◆ Problem statement:
Scan the entries for lines with the word "http", then copy those lines.

◆ Dataset records:
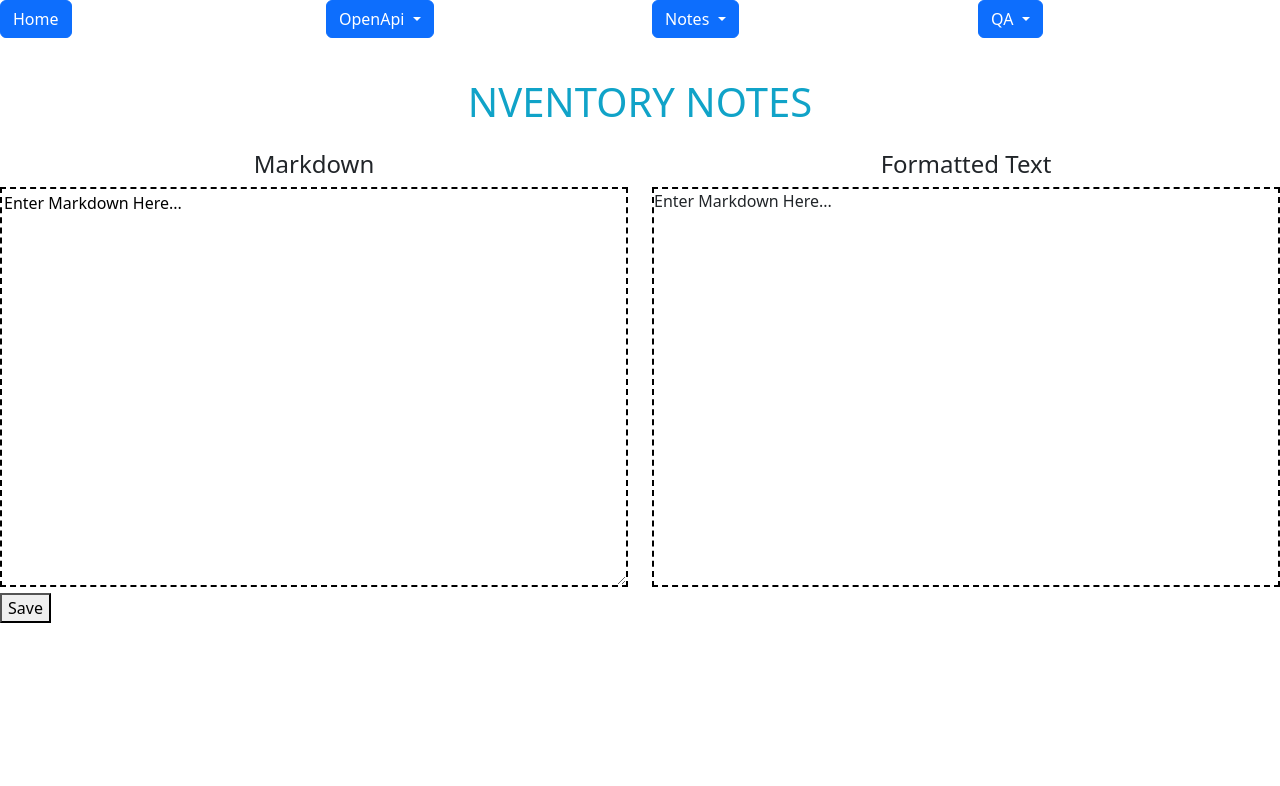
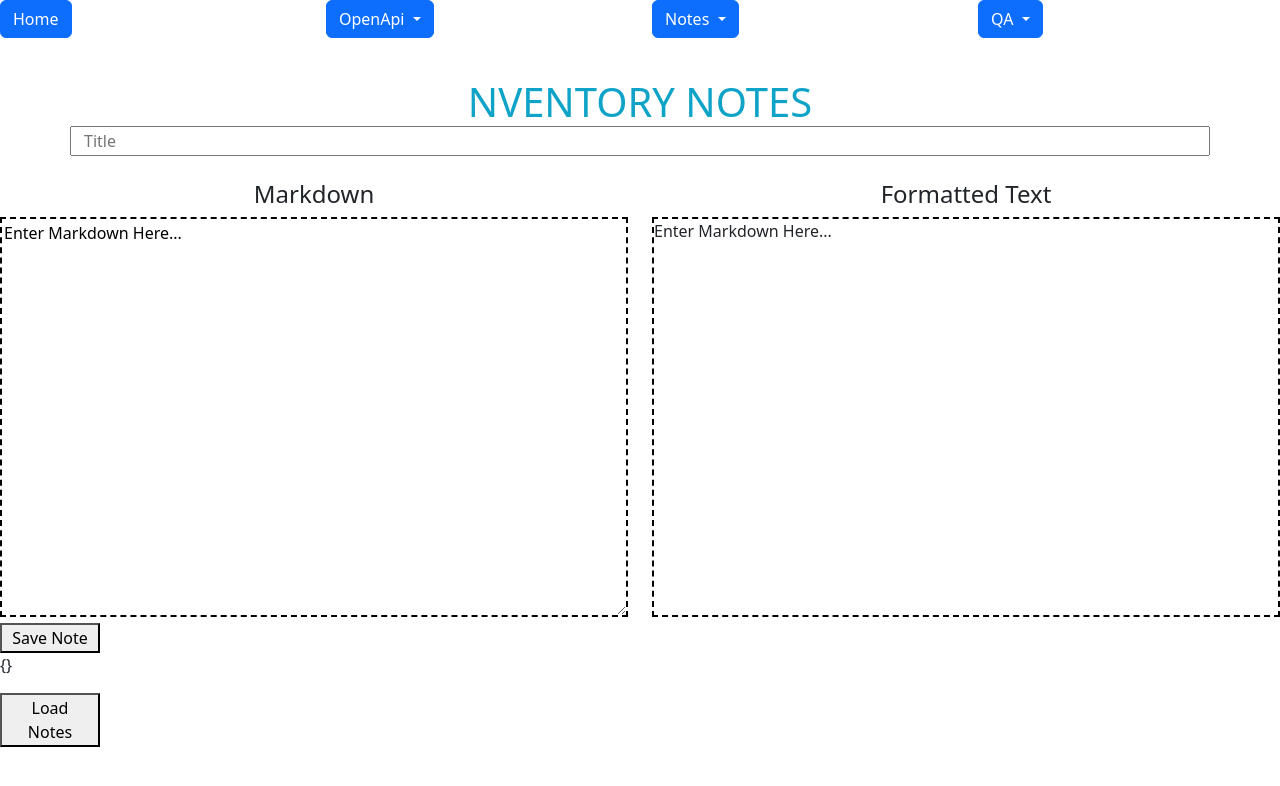
Before and after one commit to tmarquard1/10X-Notebook-FE, a Vue app: page /nVentoryNotes in a window 1280 px wide. Shown: the top 786 px of the page. Built offline with nearby package versions, Linux system fonts and the light colour scheme.

Commit message:
Added a title text box & you can load notes on the page created 4.16.2023

```diff
--- a/src/views/nVentoryNotes.vue
+++ b/src/views/nVentoryNotes.vue
@@ -2,37 +2,71 @@
     <div class="container">
         <div class="row mt-4">
             <h1>NVENTORY NOTES</h1>
+            <input v-model="title" placeholder="Title">
         </div>
     </div>
     <div class="row mt-4">
         <div class="col-md-6">
             <h4>Markdown</h4>
-            <textarea v-model="markdown" class="info"></textarea>
+            <textarea v-model="content" class="info"></textarea>
         </div>
         <div class="col-md-6">
             <h4>Formatted Text</h4>
             <div v-html="markdownToHtml" class="info"></div>
         </div>
     </div>
-    <button @click="addNote">Save</button>
+    <button @click="create">Save Note</button>
+    <p>{{notesData}}</p>
+    <button @click="getNotes">Load Notes</button>
+    <div v-for="note in notes" :key="note.id" class="info">
+      <h2>Note {{ note.id }}: {{ note.title }}</h2>
+        <p></p>
+        <h5>{{ note.content }}</h5>
+    </div>
 </template>
 
 
 <script>
 import {marked} from 'marked';
-
+import axios from 'axios'
 export default {
-name: 'App',
-components: {
-},
+    name: 'nventory',
     data() {
         return {
-    markdown: 'Enter Markdown Here...',
+            content: 'Enter Markdown Here...',
+            notes: [],
+            title: '',
+            notesData:{}
+        }
+    },
+    methods: {
+        getNotes() {
+            axios.get('http://localhost:9000/notes/')
+                .then((response) => {
+                    console.log(response.data)
+                    this.notes = response.data
+                })
+                .catch((error) => {
+                    console.log(error)
+                })
+        },
+        create() {
+            const data = {
+                title: this.title,
+                content: this.content
             };
+            axios.post('http://localhost:9000/note/add', data)
+                .then(response => {
+                    console.log(response);
+                })
+                .catch(error => {
+                    console.log(error);
+                });
+        }
     },
     computed: {
         markdownToHtml() {
-    return marked(this.markdown);
+        return marked(this.content);
         }
     }
 
@@ -63,9 +97,21 @@ h1 {
     margin: 0
 }
 
+h3 {
+    color: rgb(16, 165, 100);
+    text-align: center;
+    margin: 0
+}
+
 h4 {
     text-align: center;
 
 }
 
+button {
+  display: block;
+  width: 100px;
+  margin: 15 px;
+}
+
 </style>
--- a/src/views/xPortNotes.vue
+++ b/src/views/xPortNotes.vue
@@ -1,18 +1,15 @@
 <template>
   <div class="container">
-    <div class="row mt-4">
-      <h1>ALL NOTES</h1>
-    </div>
-  </div>
-  <div class="row mt-4">
-    <div class="col-md-6">
-      <button @click="getNotes">Load Notes</button>
-      <div v-for="note in notes" :key="note.id">
-        <h5>{{ note.id }}. {{ note.title }}. {{ note.tags }}. {{ note.content }}</h5>
-      </div>
+    <h1>ALL NOTES</h1>
+    <button @click="getNotes">Load Notes</button>
+    <div v-for="note in notes" :key="note.id" class="info">
+      <h2>Note {{ note.id }}: {{ note.title }}</h2>
+        <p></p>
+        <h5>{{ note.content }}</h5>
     </div>
   </div>
 </template>
+
 
 <script>
 import axios from 'axios'
@@ -37,3 +34,35 @@ export default {
   },
 }
 </script>
+
+<style scoped>
+.container {
+    margin-top: 40px;
+}
+
+.info {
+    height: 200px;
+    width: 100%;
+    background-color: white;
+    border: 2px black
+
+}
+h1 {
+    color:rgb(16, 163, 200);
+    text-align: center;
+    margin: 0
+}
+
+h3 {
+    color: rgb(16, 165, 100);
+    text-align: center;
+    margin: 0
+}
+
+button {
+  display: block;
+  width: 100px;
+  margin: 15 px;
+}
+
+</style>
```
Lines whose indentation alone changed are shown as unchanged.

◆ Answer space:
+            axios.get('http://localhost:9000/notes/')
+            axios.post('http://localhost:9000/note/add', data)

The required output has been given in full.